Small-time con artists are alive and well despite hard economic times.
To scam money from tourists it helps to sound like you came from New Yuork or Chaagago. Plus you need a sad story.
One fellow who patrols the streets near Hospital Calderón Guardia sounds like a U.S. citizen. He says he is. He said he is from New York and came to Costa Rica to buy property in Tamarindo. It just so happened his friend lives in San José and on his way from the friend’s house to his hotel his taxi driver stole all his belongings, including suitcase and passport. He is left penniless and has to get to the American Embassy to report his unfortunate dilemma. He needs just a little cash.
This poor man had his luggage stolen twice in three days, if encounters with reporters are any guide.
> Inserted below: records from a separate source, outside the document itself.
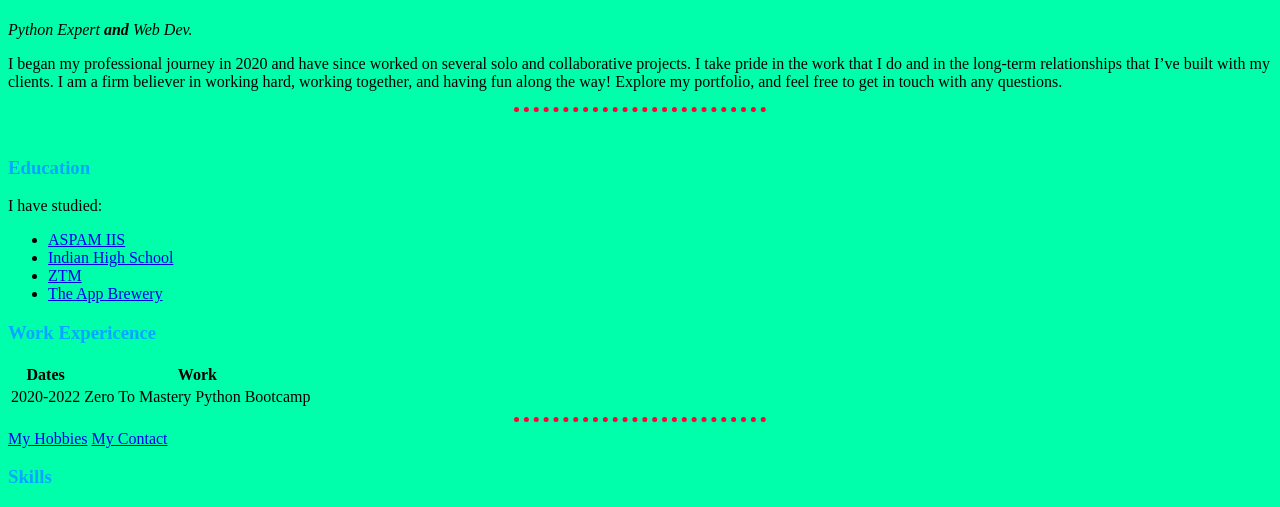
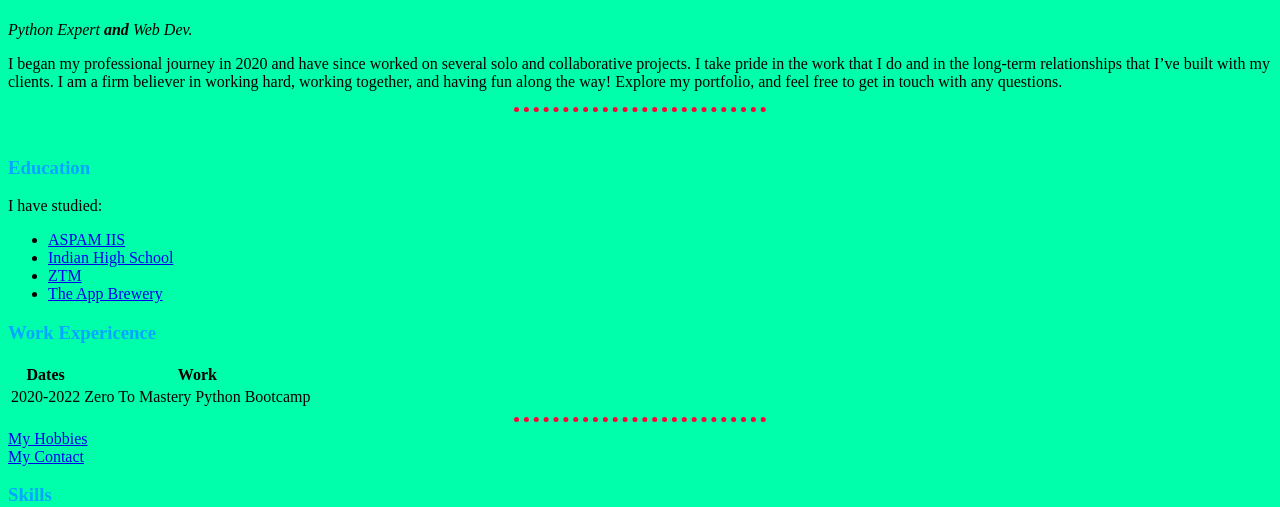
Before and after one commit to dakshith-u-2013/cv, a plain HTML site: page index.html in a window 1280 px wide. Shown: the part 271-778 px from the top of the page. Drawn offline with Linux system fonts and the light colour scheme.

Commit message:
Update index.html

```diff
--- a/index.html
+++ b/index.html
@@ -34,7 +34,7 @@
             </tr>
         </table>
         <hr>
-         <a href="hobby.html">My Hobbies</a>
+         <a href="hobby.html">My Hobbies</a><br>
          <a href="contact.html">My Contact</a>
 
         <h3>Skills</h3>
```
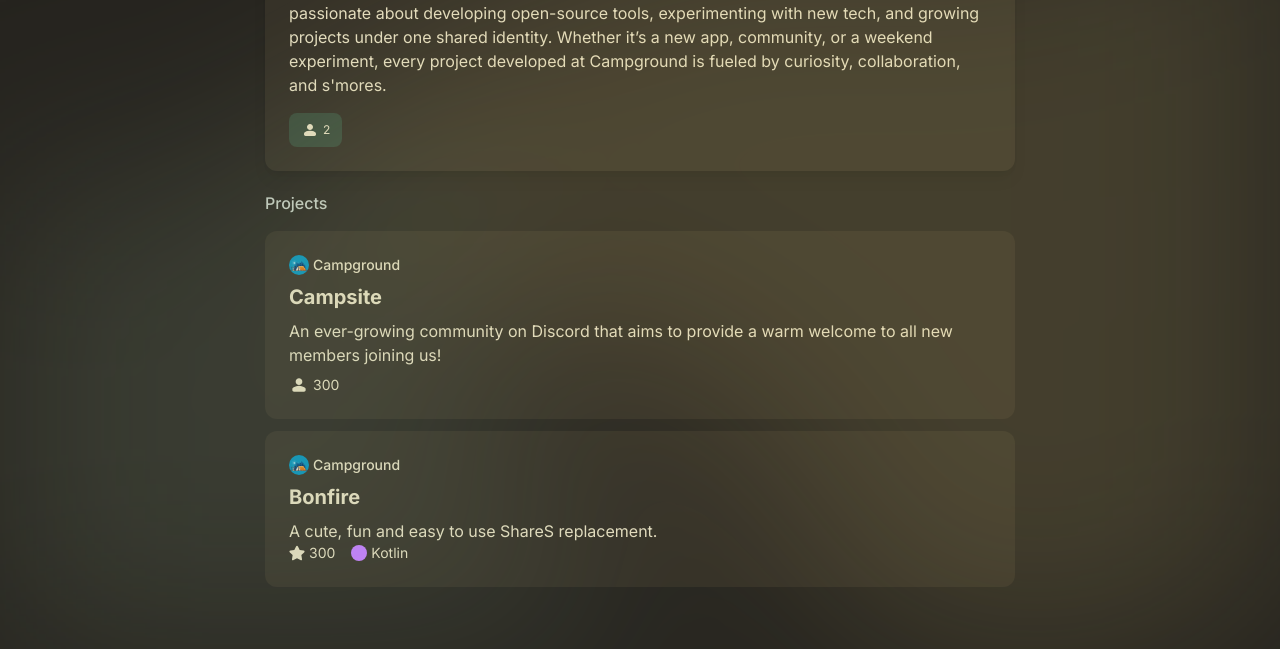
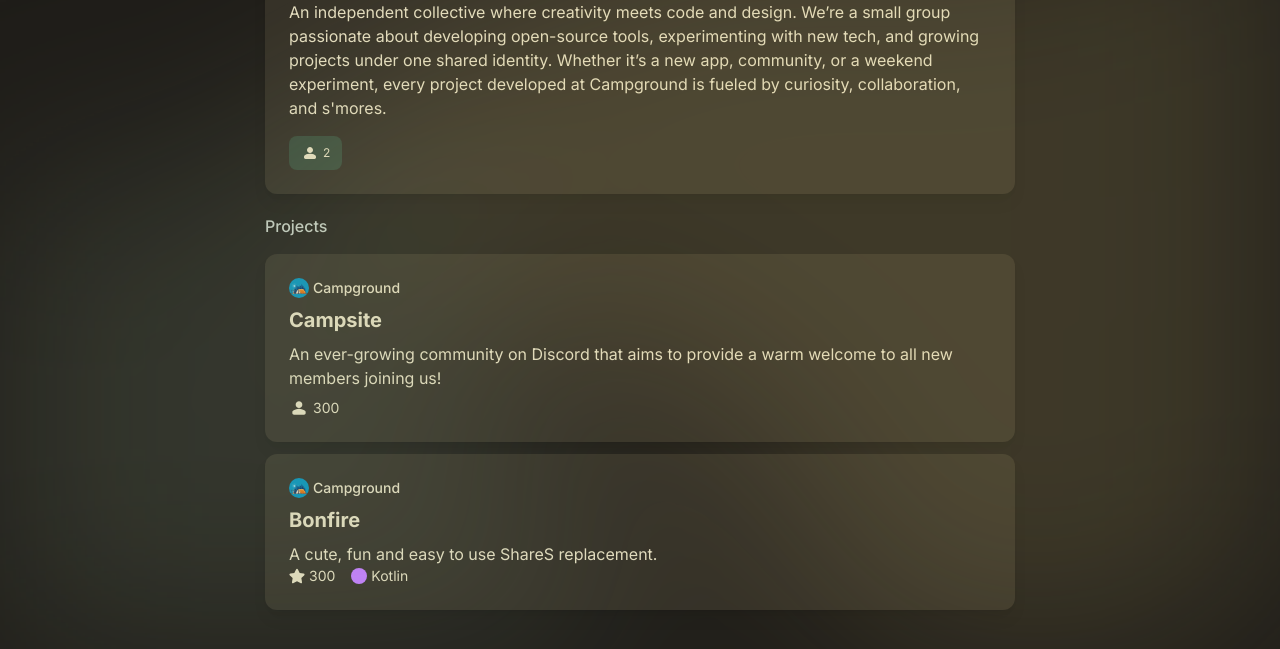
Before and after one commit to TheCampground/site, an Astro site: page / in a window 1280 px wide. Shown: the part 151-800 px from the top of the page. Built offline with nearby package versions, Linux system fonts and the light colour scheme; Astro itself is replaced by a stand-in of ours.

Commit message:
make background darker and cards centered on larger screens.

```diff
--- a/src/components/Welcome.astro
+++ b/src/components/Welcome.astro
@@ -8,9 +8,9 @@ import Star from "../assets/Star.svg";
 import Campground from "../assets/campground.png";
 ---
 
-<div id="container" class="p-4 flex flex-col items-center justify-center w-full">
+<img id="background" src={background.src} alt="" fetchpriority="high" />
+<div id="container" class="p-4 flex flex-col items-center justify-center w-full lg:h-full">
     <div class="flex flex-col items-center justify-center max-w-[750px]">
-	<img id="background" src={background.src} alt="" fetchpriority="high" />
 	<main class="w-full">
 	      <Card>
 			<p slot="name">About</p>
@@ -36,7 +36,7 @@ import Campground from "../assets/campground.png";
 	</div>
 		<div class="flex flex-wrap gap-3 max-w-[750px]">
             <!-- Make project component --->
-           <div class="card flex flex-col p-6 flex-self-stretch rounded-xl bg-[var(--containerLow)] text-[var(--onSurface)] min-w-[40%] w-fit">
+           <div class="card flex flex-col p-6 flex-self-stretch rounded-xl bg-[var(--containerLow)] text-[var(--onSurface)] min-w-[40%] w-fit shadow-lg">
                <div class="inline-flex gap-1 items-center text-[var(--onSurface)] font-[500] text-sm mb-2">
                  	<img src={Campground.src} alt="" class="size-5 rounded-full" />
                         Campground
@@ -58,7 +58,7 @@ import Campground from "../assets/campground.png";
 
 
 		    <!-- Make project component --->
-		    <div class="card flex flex-col p-6 flex-self-stretch rounded-xl bg-[var(--containerLow)] text-[var(--onSurface)] flex-grow w-full">
+		    <div class="card flex flex-col p-6 flex-self-stretch rounded-xl bg-[var(--containerLow)] text-[var(--onSurface)] flex-grow w-full shadow-lg">
 		        <div class="inline-flex gap-1 items-center text-[var(--onSurface)] font-[500] text-sm mb-2">
 			     	<img src={Campground.src} alt="" class="size-5 rounded-full" />
                      Campground
@@ -94,7 +94,7 @@ import Campground from "../assets/campground.png";
 		left: 0;
 		width: 100%;
 		height: 100%;
-		z-index: 1;
+		z-index: 0;
 		filter: blur(100px);
 	}
 
--- a/src/styles/global.css
+++ b/src/styles/global.css
@@ -5,7 +5,7 @@
   --inversePrimary: #316941;
   --secondaryContainer: #394b3b;
   --onSecondaryContainer: #A8C49C;
-  --background: #26241f;
+  --background: #1F1D19;
   --onSurface: #E3DCBF;
   --onSurfaceAlt: #c1c9bf;
   --containerLow: #332f26;
```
First he approached a woman after dark with the sad story. Two days later he approached a Costa Rican woman with the same tale. He showed bilingual skills. He also is creative. He approached a male reporter with the claim that he had a bad leg and needed bus fare. After being refused, he strode away quickly.
There was a wave of such scams several years ago, but the scamsters vanished for some time. Now they are back. Police said that there is a group, and the members live out of town and just patrol the streets during the day and evening.
When one of these scammers is rejected in his quest for cash, he asks why nobody wants to help him. He then cites his “ugliness” as a reason why no one want’s to give him a moment of their time. Then he asks if he is ugly. He deserves an honorary degree in psychology.
Depending on the circumstances, a little intimidation is applied. A defenseless woman after dark on an ill-lighted street is a good target for a handout and perhaps something more. Some encounters with beggars have ended up as robberies in the past.
A local television station once featured a poor crippled man who sought money at a busy intersection. When rush hour passed, the man was cured miraculously, got in his nearby car, stopped at the liquor store and went to his middle-class home. And there is no income tax.
There is something refreshing about a beggar who is not a scammer. One approached two reporters near a downtown bar and said “If you give me money, I am going to spend it on booze.”
Now that is a great line.